Another familiar Italian name, Bulgari, is having several hundred thousand recyclable plastic bottles of hand-sanitiser gel produced to give to the country’s Civil Protection body. This initiative follows Bulgari’s recent donation of a new state-of-the-art 3D microscope to a hospital in Rome for use in Covid-19 research.
Outside Italy, Scotch-whisky distiller Loch Lomond Group, which operates one of Scotland’s largest distilleries, has donated bottles of hand sanitiser to healthcare organisations and frontline service-providers helping the vulnerable across Scotland.
US drinks group Brown-Forman is using bottling plants in Kentucky, Mexico and Canada to make hand sanitiser, but the Jack Daniels owner is also making a $1 million donation to Covid-19 response funds in America. Among the beneficiaries are organisations supporting bar and restaurant workers who have lost their jobs because of the pandemic.

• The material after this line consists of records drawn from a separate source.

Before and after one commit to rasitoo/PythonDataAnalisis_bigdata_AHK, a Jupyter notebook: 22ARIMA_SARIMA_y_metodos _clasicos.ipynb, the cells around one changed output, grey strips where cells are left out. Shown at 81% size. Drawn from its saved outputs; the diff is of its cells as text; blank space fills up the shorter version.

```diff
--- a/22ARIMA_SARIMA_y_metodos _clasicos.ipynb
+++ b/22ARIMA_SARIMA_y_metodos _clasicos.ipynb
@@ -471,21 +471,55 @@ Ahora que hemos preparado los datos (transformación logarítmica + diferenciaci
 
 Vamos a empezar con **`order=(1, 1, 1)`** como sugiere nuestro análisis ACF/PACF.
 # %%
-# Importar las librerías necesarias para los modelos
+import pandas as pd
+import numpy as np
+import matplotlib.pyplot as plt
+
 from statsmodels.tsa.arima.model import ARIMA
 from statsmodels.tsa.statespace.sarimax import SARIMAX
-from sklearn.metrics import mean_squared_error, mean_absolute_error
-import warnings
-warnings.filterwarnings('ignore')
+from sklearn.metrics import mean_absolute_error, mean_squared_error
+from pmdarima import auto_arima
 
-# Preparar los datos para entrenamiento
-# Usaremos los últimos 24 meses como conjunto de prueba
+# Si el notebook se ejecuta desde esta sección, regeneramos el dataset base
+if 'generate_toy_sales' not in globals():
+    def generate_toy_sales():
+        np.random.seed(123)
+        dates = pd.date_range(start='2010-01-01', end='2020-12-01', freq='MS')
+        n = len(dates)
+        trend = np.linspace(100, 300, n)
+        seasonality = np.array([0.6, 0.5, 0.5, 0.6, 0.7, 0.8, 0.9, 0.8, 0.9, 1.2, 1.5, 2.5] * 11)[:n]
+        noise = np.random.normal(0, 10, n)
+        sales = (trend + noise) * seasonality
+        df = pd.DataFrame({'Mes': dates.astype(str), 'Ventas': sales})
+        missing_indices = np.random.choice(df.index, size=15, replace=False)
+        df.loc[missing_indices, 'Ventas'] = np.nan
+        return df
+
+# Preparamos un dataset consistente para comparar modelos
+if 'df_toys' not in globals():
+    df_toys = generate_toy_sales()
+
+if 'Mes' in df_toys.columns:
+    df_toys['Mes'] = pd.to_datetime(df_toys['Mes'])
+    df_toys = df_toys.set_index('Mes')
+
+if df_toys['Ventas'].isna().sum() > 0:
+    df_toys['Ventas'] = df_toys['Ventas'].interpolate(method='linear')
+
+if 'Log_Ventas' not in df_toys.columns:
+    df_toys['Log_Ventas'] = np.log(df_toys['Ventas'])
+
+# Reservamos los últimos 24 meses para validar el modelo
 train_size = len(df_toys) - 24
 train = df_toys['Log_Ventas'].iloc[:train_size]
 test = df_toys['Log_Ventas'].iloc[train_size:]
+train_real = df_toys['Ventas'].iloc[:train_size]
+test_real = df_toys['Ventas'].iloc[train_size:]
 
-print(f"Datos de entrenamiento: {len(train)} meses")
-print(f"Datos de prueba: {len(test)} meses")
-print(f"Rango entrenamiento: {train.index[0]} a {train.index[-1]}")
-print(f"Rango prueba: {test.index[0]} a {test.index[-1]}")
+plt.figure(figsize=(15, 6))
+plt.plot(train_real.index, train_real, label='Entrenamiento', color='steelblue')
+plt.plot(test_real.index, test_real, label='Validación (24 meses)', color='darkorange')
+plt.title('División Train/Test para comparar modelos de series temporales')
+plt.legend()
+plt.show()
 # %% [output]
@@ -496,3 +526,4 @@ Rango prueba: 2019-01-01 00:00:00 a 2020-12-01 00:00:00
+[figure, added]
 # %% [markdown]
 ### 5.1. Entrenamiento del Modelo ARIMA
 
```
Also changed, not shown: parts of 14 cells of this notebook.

Skincare specialist Spongelle Beyond Cleansing, also based in the United States, is donating 5% of its online sales to the country’s Centers for Disease Control. The company has developed an antibacterial sponge, and research suggests that sponges are more effective than hand-washing in tackling infection.